Since his retirement though, he has become a lightning rod in the public arena.
Many voters have invoked the Hall of Fame’s “character clause,” consciously or otherwise.
Having said that, it seems like voters are putting the memes aside. Schilling is trending upwards heading into his eighth year on the ballot, with his vote share jumping to 60.9% in 2019, a huge increase from the 45% he received as recently as 2017.
Schilling won three World Series titles – one with Arizona and two with Boston. (Photo: Sports Weekly)
One of only six players in history with at three 300-strikeout seasons, Schilling ranks 15th on the all-time list with 3,115 – behind 13 Hall of Famers and Roger Clemens.
Schilling’s career was largely defined by his postseason performances and the numbers back up the hyperbole. Schilling was 11-2 with a 2.23 ERA in 19 career postseason starts,
After surrendering six earned runs in his 1993 World Series debut, Schilling gave up just five more across his next 41⅔ innings in the Fall Classic, helping the Diamondbacks (2001) and Red Sox (2004 and 2007) win titles.

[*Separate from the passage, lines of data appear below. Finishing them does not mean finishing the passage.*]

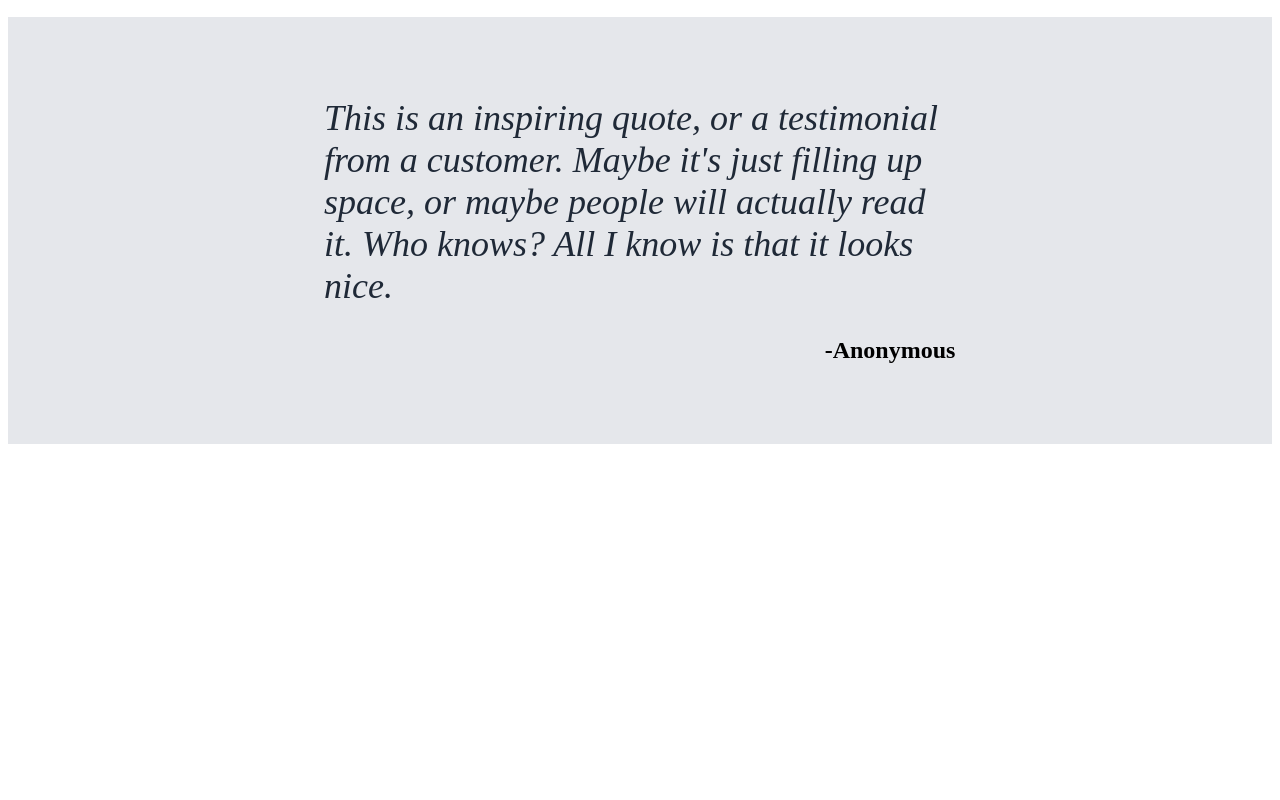
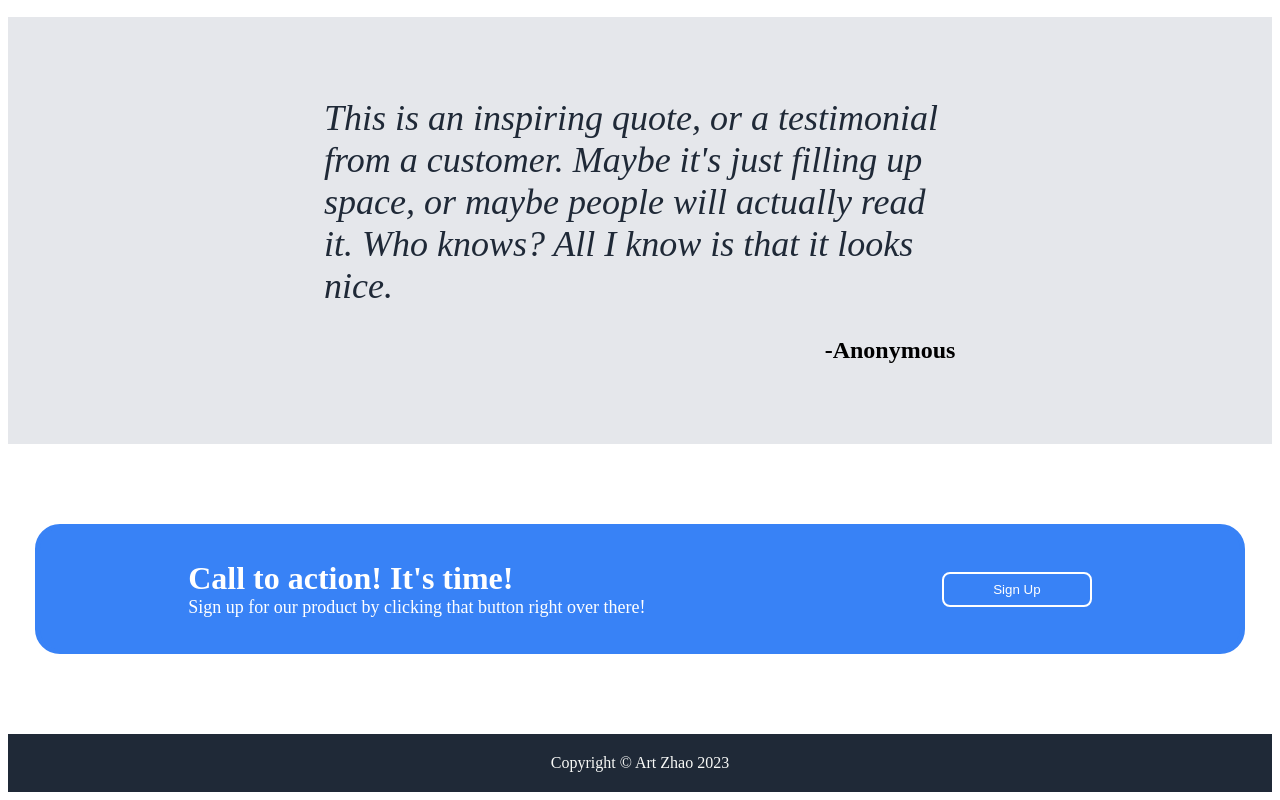
Before and after one commit to artddzhao/reallandingpage, a plain HTML site: page index.html in a window 1280 px wide. Shown: the part 945-1745 px from the top of the page. Before the commit the page ends 1397 px from the top, so only its background shows below. Drawn offline with Linux system fonts and the light colour scheme.

Commit message:
Complete first draft, finsh footer and action in index.html

```diff
--- a/index.html
+++ b/index.html
@@ -79,6 +79,26 @@
             -Anonymous
         </div>
     </div>
+    <div class="action">
+        <div class="actioncontainer">
+            <div class="actiontext">
+                 <div class="actionmain">
+                    <strong>Call to action! It's time!</strong>
+                </div>
+                <div class="actionsub">
+                    Sign up for our product by clicking that button right over there!
+                </div>
+            </div>
+            <button class="button actionbutton">
+                Sign Up
+            </button>
+        </div>
+    </div>
+    <div class="footer">
+        <div class="footertext">
+            Copyright © Art Zhao 2023
+        </div>
+    </div>
 
 </body>
 </html>
--- a/styles.css
+++ b/styles.css
@@ -102,11 +102,11 @@
     max-height: 100%;
 }
 .cardimage1,.cardimage2,.cardimage3,.cardimage4 {
-border: 5px solid #3882F6;
-height: 205px;
-width: 205px;
-border-radius: 25px;
-padding: 20px;
+    border: 5px solid #3882F6;
+    height: 205px;
+    width: 205px;
+    border-radius: 25px;
+    padding: 20px;
 }
 .bottom {
     background-color: #E5E7EB;
@@ -132,3 +132,45 @@
     padding-left: 500px;
     padding-top: 30px;
 }
+
+.action {
+    display: flex;
+    align-items: center;
+    justify-content: center;
+}
+.actioncontainer {
+    background-color: #3882F6;
+    display: flex;
+    align-items: center;
+    justify-content: space-around;
+    height: 120px;
+    width: 1200px;
+    border: 5px solid #3882F6;
+    margin-top: 80px;
+    margin-bottom: 80px;
+    border-radius: 25px;
+}
+.actionbutton {
+    background-color: #3882F6;
+    color: white;
+    border-color: white;
+    border-style: solid;
+}
+.actiontext {
+   color: white;
+}
+.actionmain {
+    font-size: 32px;
+    font-weight: 800;
+}
+.actionsub {
+    font-size: 18px;
+}
+.footer {
+    padding: 20px;
+    background-color: #1f2937;
+    display: flex;
+    align-items: center;
+    justify-content: center;
+    color: #F9FAF8;
+}
```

Schilling was 3-0 with a 1.37 ERA in five career elimination games, most famously sporting a bloody sock as he helped Boston force a Game 7 in the legendary 2004 ALCS. His 56 strikeouts during Arizona’s 2001 run remains the most ever in a single postseason.
Dealt three times in his first six years as a pro, Schilling didn’t become a regular part of a rotation until 1992, his age 25 season. He tossed 10 complete games in just 26 starts that year, a preview of what the workhorse would do throughout his career. From 1988-2007, Schilling’s 83 complete games trail only Randy Johnson and Greg Maddux.
OTHER HALL OF FAME DEBATES:
Schilling never won a Cy Young award, finishing second on three occasions. This isn’t particularly surprising, but illustrates that he wasn’t considered to be on the same level as some of his contemporaries.
“I think I was pretty good,” Schilling said. “I think i was better than anybody else in the history of the game in October, but do I think I’m a Hall of Famer, in my Hall of Fame? No.”
With almost 40% of the ballots tracked by the Ryan Thibodaux, Schilling has gathered 79.5% of the vote. Some voters will continue to omit him from their ballots for “character” concerns – as is their right – but the tide is rising.
Still, Schilling saw a substantial 8.9% drop-off between the pre-tracked ballots and the actual 60.9% received last year. A similar number in 2020 may indicate a firmly entrenched opposition unwilling to come around on his candidacy.
Even if he doesn’t hit 75% of the vote this year, Schilling has two more chances and will almost certainly cross the threshold before his 10 years are up.